When I was a little kid, the idea of homelessness plagued me. I just could not understand why some people had to stand outside in the blistering Chicago winter while I got to live in a warm apartment with my parents. In my eight-year-old head, it just didn’t make any sense.
I was too young, of course, to internalize the socioeconomic reality of this country or the harsh tradeoffs of a capitalist system. I did not yet know the problems of affordable housing, minimum wage, employment opportunity and all the other roadblocks to the American Dream. All I understood was that these people didn’t have a place to sleep.
According to the U.S. Census Bureau, a startling 37 million Americans currently live in poverty, and the average family is a dangerous three paychecks away from homelessness. These are shameful statistics from one of the world’s wealthiest countries. Right here in Washtenaw County, 2,756 people will experience homelessness each year, with 41 people becoming homeless in any given week.

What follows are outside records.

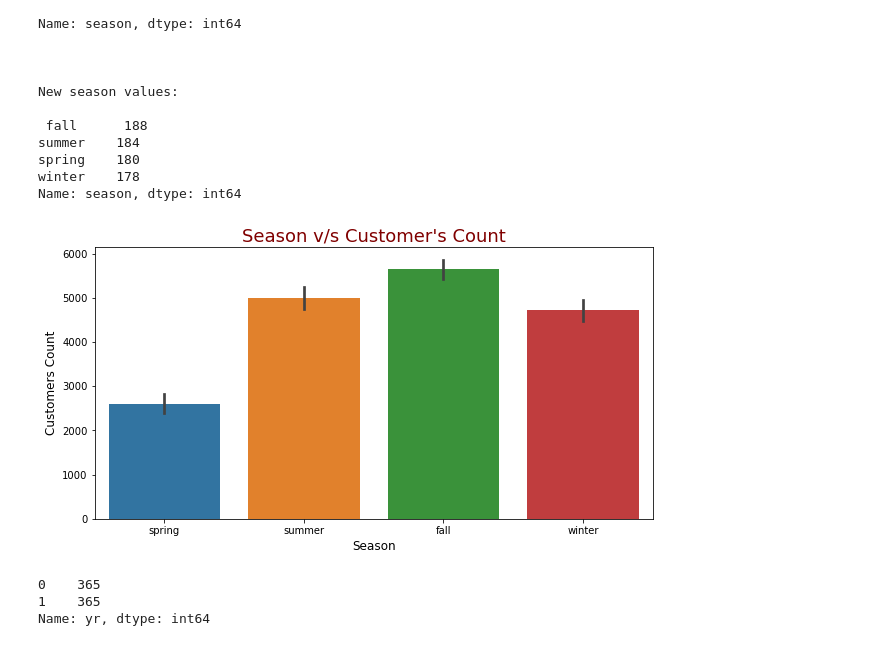
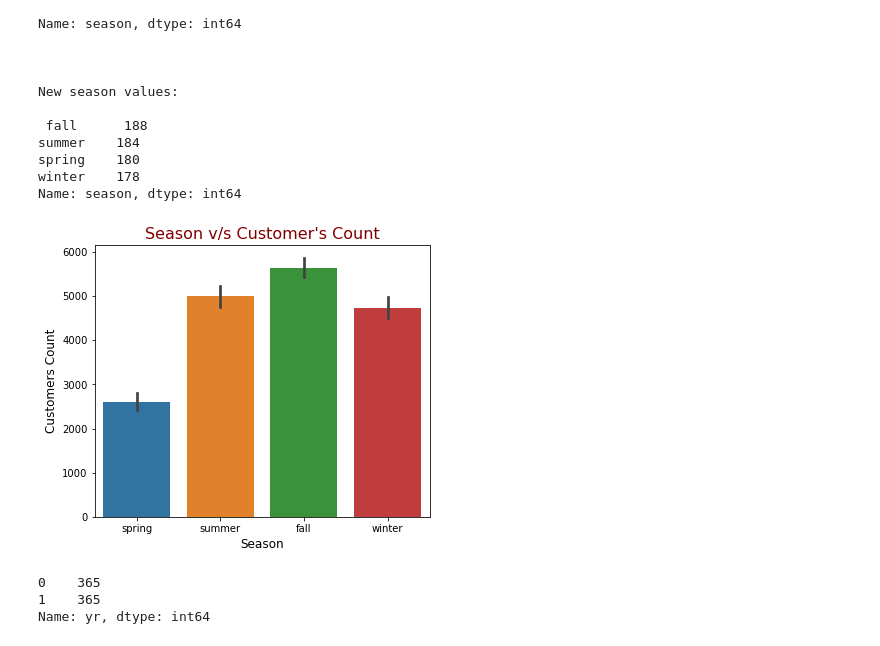
Before and after one commit to rahul-kum4w4t/bike_shaing_assignment, a Jupyter notebook: bike_sharing_assignment.ipynb, the cells around one changed output. Saved outputs shown, nothing was run; the diff lists cells and outputs as text; code cells hidden in the pictures.

```diff
--- a/bike_sharing_assignment.ipynb
+++ b/bike_sharing_assignment.ipynb
@@ -105,15 +105,15 @@ winter    178
 Name: season, dtype: int64
 # %%
 # Check the trend between atemp and cnt variables
-fig = plt.figure(figsize=(10,5))
+fig = plt.figure(figsize=(6,5))
 sns.barplot(data=bsData, x="season",y="cnt")
 plt.xlabel('Season', fontsize=12)
 plt.ylabel('Customers Count', fontsize=12)
-plt.title("Season v/s Customer's Count",fontdict={"fontsize":18,"color":"Maroon"})
+plt.title("Season v/s Customer's Count",fontdict={"fontsize":16,"color":"Maroon"})
 
 plt.show()
 # %% [output]
-[figure, old version]
+[figure, new version]
 # %%
 # Checking number of unique values in 'yr' column
 bsData.yr.value_counts()
```
Also changed, not shown: parts of 45 cells of this notebook.
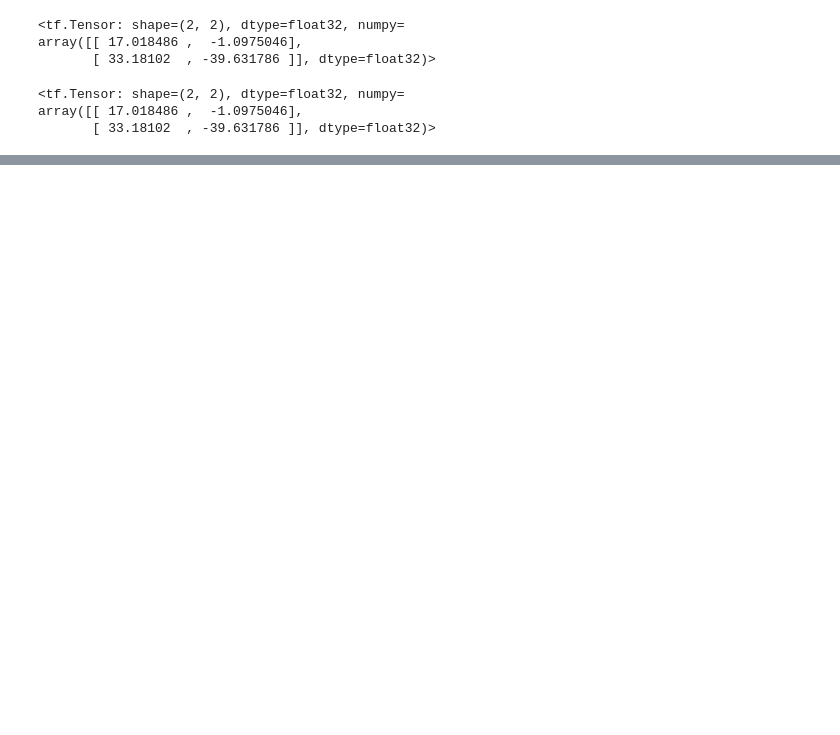
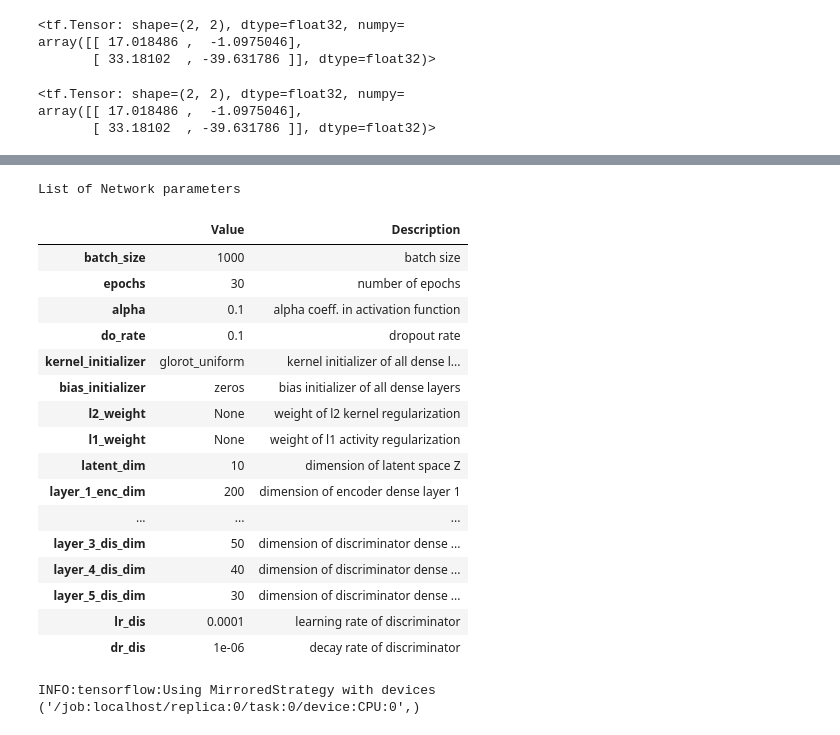
Before and after one commit to emolinaro/scRNAseq-AAE, a Jupyter notebook: notebooks/Test.ipynb, the cells around one changed output, grey strips where cells are left out. Drawn from its saved outputs; the diff is of its cells as text; code cells hidden in the pictures; blank space fills up the shorter version.

```diff
--- a/notebooks/Test.ipynb
+++ b/notebooks/Test.ipynb
@@ -284,0 +259,57 @@ array([[ 17.018486 ,  -1.0975046],
+# %%
+# Show network hyper-parameters
+
+print("List of Network parameters")
+model.get_parameters()
+# %% [output]
+List of Network parameters
+|  | Value | Description |
+| batch_size | 1000 | batch size |
+| epochs | 30 | number of epochs |
+| alpha | 0.1 | alpha coeff. in activation function |
+| do_rate | 0.1 | dropout rate |
+| kernel_initializer | glorot_uniform | kernel initializer of all dense l... |
+| bias_initializer | zeros | bias initializer of all dense layers |
+| l2_weight | None | weight of l2 kernel regularization |
+| l1_weight | None | weight of l1 activity regularization |
+| latent_dim | 10 | dimension of latent space Z |
+| layer_1_enc_dim | 200 | dimension of encoder dense layer 1 |
+| ... | ... | ... |
+| layer_3_dis_dim | 50 | dimension of discriminator dense ... |
+| layer_4_dis_dim | 40 | dimension of discriminator dense ... |
+| layer_5_dis_dim | 30 | dimension of discriminator dense ... |
+| lr_dis | 0.0001 | learning rate of discriminator |
+| dr_dis | 1e-06 | decay rate of discriminator |
+# %%
+# Define distribute strategy and build the full model
+
+TF_DISTRIBUTE_MIRRORED_STRATEGY = True
+TF_DISTRIBUTE_CENTRAL_STORAGE_STRATEGY = False
+
+if TF_DISTRIBUTE_MIRRORED_STRATEGY:
+
+    #     CROSS_DEVICE_OPS = tf.distribute.HierarchicalCopyAllReduce()
+    #     CROSS_DEVICE_OPS = tf.distribute.ReductionToOneDevice()
+    CROSS_DEVICE_OPS = tf.distribute.NcclAllReduce()
+
+    strategy = tf.distribute.MirroredStrategy(
+        cross_device_ops=CROSS_DEVICE_OPS)
+
+    with strategy.scope():
+        model.build_model()
+
+elif TF_DISTRIBUTE_CENTRAL_STORAGE_STRATEGY:
+
+    strategy = tf.distribute.experimental.CentralStorageStrategy()
+
+    with strategy.scope():
+
+        BATCH_SIZE_PER_REPLICA = model.batch_size
+        global_batch_size = (BATCH_SIZE_PER_REPLICA * strategy.num_replicas_in_sync)
+        model.batch_size = global_batch_size
+        model.build_model()
+
+else:
+     model.build_model()
+# %% [output]
+INFO:tensorflow:Using MirroredStrategy with devices ('/job:localhost/replica:0/task:0/device:CPU:0',)
```
Also changed, not shown: parts of 21 cells of this notebook, 3 other files.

For me, Ann Arbor is where I go to school, where I have my first apartment, where I go to football games and write for the paper. I have a home here, and I have a home in Chicago where I’ll go for the holidays. But for too many people, Ann Arbor does not mean home or opportunity – it means a lack of affordable housing, a tough job market and a really, really cold winter.
The familiar faces we see around campus are often not representative of Ann Arbor’s larger homeless population. There are many people we never see, living just a few blocks away from campus at the Robert J. Delonis Center. Each night the Delonis Center can accommodate 50 people in its regular shelter and another 25 in a rotating shelter. During the winter months, an additional 50 can fit inside its “warming center” – a room with chairs and blankets but no beds. Shelter director Ruth Shabazz says the shelter is nearly full to capacity every night.
I know as well as any University student that it’s difficult to make time to volunteer amidst the never-ending demands of schoolwork. But as the perilous Michigan winter sets in, maybe we should all make a New Year’s resolution to find the time. The University community has not only the responsibility but also the manpower to really make a difference in Ann Arbor’s fight against homelessness.
No matter what your interests or how much time you are willing to commit, there are hundreds of ways to get involved. Many students aren’t even aware that places to volunteer exist right in their own backyard – steps away from the academic buildings, bars and restaurants we all so regularly frequent.
The Delonis Center is a good place to start. A truly incredible facility, the shelter provides basics like warm showers, laundry and a place to sleep – while also offering job counseling, substance abuse treatment and on-site medical care. Volunteers go through a short four-hour training session, and then can sign up for shifts almost anytime of the day.
There is also the Ozone House – a crisis support and housing agency for youth who have run away, become homeless or found themselves in unsafe or unstable situations. Volunteers can help out around the house or work the crisis hotline after a two-week intensive training program. The next volunteer training date is right around the corner on Jan. 9 – perfect timing for anyone who wants to make good on that New Year’s resolution.
Or if you think you’re better off working with kids, SOS Community Services runs the Time 4 Tots program – a daycare center that provides a safe, nurturing environment for homeless children from infancy through preschool while their parents are searching for housing or employment or getting treatment for substance abuse.
These are just a few of the many organizations that need student volunteers. If you want a complete list, just go on www.volunteer-connection.org and you’ll find a directory of all community service opportunities in Ann Arbor. The possibilities are endless.
As for day-to-day interaction with people living in poverty, it’s easy to become desensitized when walking to and from Angell Hall. When I visited the Delonis center earlier this week, I asked volunteer coordinator Jennifer Crippin what she does when panhandlers ask for money: “Whether you give a dollar or not,” she said, “passing along information about the shelter in your neighborhood is important.” It’s a personal choice whether or not to give, but pointing a person in the right direction (in this case, toward the Delonis Center) could make a world of difference.
Time, however, can be a more valuable currency than money. Interaction fosters understanding, and in working closely with the homeless community we can begin to breakdown stereotypes surrounding homelessness in Ann Arbor. As most will find in their first few hours of volunteering, these people are not stereotypes or statistics. Shelter director Ruth Shabazz said it well: “The challenge in life is to get beyond stereotypes and get to know people as people.”
Maybe we should put that on our New Year’s resolution list too – right above volunteering time in Ann Arbor next semester.
Dibo can be reached at email@example.com.